An additional challenge is theft. Many drugs for schizophrenia have high street value and get stolen without a locked place for homeless people to keep them. Even medications without abuse potential can be stolen simply because they’re in an orange bottle. Pharmacies can refuse to refill prescriptions if they fear the customer is selling or abusing their drugs. And if the individual has a history of substance abuse, they’re even more likely to do so.
Their Mental Health Condition Isn’t Diagnosed Correctly
There’s still stigma and lack of awareness around mental health. Oftentimes people start abusing drugs or alcohol long before they realize what they’re actually doing is medicating themselves. Bipolar disorder is harder to detect in adolescents, and can be mistaken for simple moodiness. People can hide depression and anxiety, at least for a little while. Eventually they worsen and can result in crises such as job loss, social isolation, and suicidality.

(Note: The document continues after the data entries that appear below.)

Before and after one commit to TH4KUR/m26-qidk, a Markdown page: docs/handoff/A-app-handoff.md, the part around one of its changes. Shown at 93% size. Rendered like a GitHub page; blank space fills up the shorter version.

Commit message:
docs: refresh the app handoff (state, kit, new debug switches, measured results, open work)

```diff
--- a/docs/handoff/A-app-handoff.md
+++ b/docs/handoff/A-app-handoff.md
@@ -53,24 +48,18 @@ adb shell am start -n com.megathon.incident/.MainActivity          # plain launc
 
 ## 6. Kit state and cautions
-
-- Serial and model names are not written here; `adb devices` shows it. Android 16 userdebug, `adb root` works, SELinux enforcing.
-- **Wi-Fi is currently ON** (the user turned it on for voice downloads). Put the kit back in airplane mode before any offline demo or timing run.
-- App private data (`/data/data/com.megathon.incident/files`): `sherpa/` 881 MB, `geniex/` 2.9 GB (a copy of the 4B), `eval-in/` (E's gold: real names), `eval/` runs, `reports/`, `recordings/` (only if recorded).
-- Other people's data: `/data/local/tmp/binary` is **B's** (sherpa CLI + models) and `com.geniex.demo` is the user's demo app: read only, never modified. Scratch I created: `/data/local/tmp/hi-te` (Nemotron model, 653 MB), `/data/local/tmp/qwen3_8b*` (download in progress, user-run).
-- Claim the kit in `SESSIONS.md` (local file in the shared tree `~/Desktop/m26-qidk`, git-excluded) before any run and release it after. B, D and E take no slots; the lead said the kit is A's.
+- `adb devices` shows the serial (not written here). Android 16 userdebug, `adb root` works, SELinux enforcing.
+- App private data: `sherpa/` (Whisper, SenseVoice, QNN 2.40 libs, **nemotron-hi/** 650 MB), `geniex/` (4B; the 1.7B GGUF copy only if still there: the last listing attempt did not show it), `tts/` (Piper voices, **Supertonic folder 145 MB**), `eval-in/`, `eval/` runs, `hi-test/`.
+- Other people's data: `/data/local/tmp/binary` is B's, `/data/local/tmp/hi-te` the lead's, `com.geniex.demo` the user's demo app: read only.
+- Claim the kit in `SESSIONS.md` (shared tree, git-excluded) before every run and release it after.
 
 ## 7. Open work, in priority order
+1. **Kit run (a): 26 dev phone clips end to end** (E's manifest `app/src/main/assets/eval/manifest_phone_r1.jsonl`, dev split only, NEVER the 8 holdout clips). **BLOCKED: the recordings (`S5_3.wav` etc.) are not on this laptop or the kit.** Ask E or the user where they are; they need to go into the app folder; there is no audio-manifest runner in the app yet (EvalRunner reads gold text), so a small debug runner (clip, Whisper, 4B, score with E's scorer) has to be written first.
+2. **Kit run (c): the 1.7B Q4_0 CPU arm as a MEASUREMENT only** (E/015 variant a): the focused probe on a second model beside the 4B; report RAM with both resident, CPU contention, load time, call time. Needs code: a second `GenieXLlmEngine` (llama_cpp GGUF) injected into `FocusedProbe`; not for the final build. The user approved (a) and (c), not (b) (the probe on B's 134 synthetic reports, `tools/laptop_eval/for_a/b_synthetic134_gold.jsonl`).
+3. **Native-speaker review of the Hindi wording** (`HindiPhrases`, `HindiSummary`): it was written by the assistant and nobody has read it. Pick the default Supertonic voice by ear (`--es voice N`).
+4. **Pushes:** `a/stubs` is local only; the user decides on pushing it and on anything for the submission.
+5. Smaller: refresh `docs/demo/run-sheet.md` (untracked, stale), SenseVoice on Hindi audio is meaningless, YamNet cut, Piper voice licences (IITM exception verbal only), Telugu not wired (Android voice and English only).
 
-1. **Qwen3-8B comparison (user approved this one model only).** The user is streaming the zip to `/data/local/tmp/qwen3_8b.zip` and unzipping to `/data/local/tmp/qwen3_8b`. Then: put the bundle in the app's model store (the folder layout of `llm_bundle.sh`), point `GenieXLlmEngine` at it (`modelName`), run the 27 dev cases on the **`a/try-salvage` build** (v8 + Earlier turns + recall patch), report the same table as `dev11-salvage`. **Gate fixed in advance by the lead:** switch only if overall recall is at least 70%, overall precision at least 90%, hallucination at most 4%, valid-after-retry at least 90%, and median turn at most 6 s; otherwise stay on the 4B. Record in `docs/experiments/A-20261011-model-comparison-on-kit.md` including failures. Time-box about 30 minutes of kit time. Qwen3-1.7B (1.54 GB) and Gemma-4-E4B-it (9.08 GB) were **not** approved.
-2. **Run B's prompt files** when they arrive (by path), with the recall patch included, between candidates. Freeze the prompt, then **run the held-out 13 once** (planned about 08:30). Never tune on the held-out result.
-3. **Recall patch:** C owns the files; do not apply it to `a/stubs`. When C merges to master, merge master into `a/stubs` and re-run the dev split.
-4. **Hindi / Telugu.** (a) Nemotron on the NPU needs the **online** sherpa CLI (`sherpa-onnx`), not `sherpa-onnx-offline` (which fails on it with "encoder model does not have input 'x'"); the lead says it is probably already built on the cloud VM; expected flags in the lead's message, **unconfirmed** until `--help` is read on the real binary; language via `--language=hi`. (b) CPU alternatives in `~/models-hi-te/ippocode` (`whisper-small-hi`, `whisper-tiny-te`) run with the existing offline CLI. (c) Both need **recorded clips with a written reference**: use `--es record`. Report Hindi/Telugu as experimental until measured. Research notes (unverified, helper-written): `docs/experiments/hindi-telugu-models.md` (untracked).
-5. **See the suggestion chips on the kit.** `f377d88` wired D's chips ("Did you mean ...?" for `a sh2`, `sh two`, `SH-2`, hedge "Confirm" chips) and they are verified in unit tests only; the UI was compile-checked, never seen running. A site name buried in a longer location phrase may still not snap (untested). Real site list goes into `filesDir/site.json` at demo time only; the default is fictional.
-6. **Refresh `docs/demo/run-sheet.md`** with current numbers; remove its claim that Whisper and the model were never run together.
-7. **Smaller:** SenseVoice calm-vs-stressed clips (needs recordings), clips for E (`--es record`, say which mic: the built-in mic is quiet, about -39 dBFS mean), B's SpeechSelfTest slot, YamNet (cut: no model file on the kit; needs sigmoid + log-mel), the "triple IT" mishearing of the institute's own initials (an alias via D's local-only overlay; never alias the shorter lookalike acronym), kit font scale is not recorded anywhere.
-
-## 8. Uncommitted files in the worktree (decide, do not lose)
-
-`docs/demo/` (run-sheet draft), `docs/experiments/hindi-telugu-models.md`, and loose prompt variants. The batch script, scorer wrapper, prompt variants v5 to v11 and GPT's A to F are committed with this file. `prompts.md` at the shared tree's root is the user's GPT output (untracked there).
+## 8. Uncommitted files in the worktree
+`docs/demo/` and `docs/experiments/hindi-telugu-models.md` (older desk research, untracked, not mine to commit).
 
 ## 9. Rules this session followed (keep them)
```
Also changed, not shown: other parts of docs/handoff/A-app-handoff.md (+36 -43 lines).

If substance abuse is involved, it becomes extremely difficult for professionals to accurately diagnose mental health conditions. It’s impossible to distinguish between effects of drugs, withdrawals, etc. and mental health symptoms. Many doctors will require a period of sobriety before prescribing medication, since certain combinations of medications and drugs are dangerous.
Achieving sobriety for long enough to have a psychiatric evaluation can be an impossible task for someone in the grip of chemical dependency.
Medication Isn’t Effective
Prescriptions are only effective when they’re up-to-date. As stated above, it’s important to see a doctor regularly to make sure you’re on the right medication at the right dose. Mental health conditions can worsen based on factors like stress, poor physical health and age. They can also arise quickly. In the months between doctor visits, symptoms could easily worsen to a point where the prescription isn’t helping enough. Individuals may decide there’s no point and quit taking them altogether.
Sometimes medication simply isn’t enough. In many cases, what’s needed more than a medication is therapy or inpatient treatment. Therapy works by guiding people toward changes in their thinking, behavior and lifestyle. However, it’s also expensive, and far more time consuming than getting to a pharmacy once a month.
It also takes a level of attention and investment that many homeless people just don’t have. Again, it comes down to priorities. When you sleep exposed to the elements every night, which is more important: making and saving money, or getting therapy?
What Makes Homeless People More Likely to Consistently Take Medication?
There are a few factors which make people who are homeless more likely to take care of their mental health:
- Being over the age of 40
- Having a primary care doctor
- Not abusing alcohol
These points give us clues about who is most at-risk for having poorly managed mental health symptoms. While we should devote resources to mental health conditions among all homeless people, we should keep in mind the risk factors putting people in especially high danger. Those who are young, who drink, and who don’t often go to the doctor are people who need to be told their mental health matters.
There’s still a perception mental health takes a back seat to physical health. However, poor mental health takes a heavy toll on physical well-being. Mental health issues also come with their own dangers, like suicide and reckless, risk-taking behavior.
There are many programs out there to assist people with filling their medications, and with their mental health in general. Find out what programs are in your area and build awareness of them. Donate, if you can. Do all you can to de-stigmatize mental health – talk about it, normalize it. Don’t be afraid to ask your homeless neighbors how they’re feeling, instead of just how they’re doing. You never know who might feel better just to talk for a while.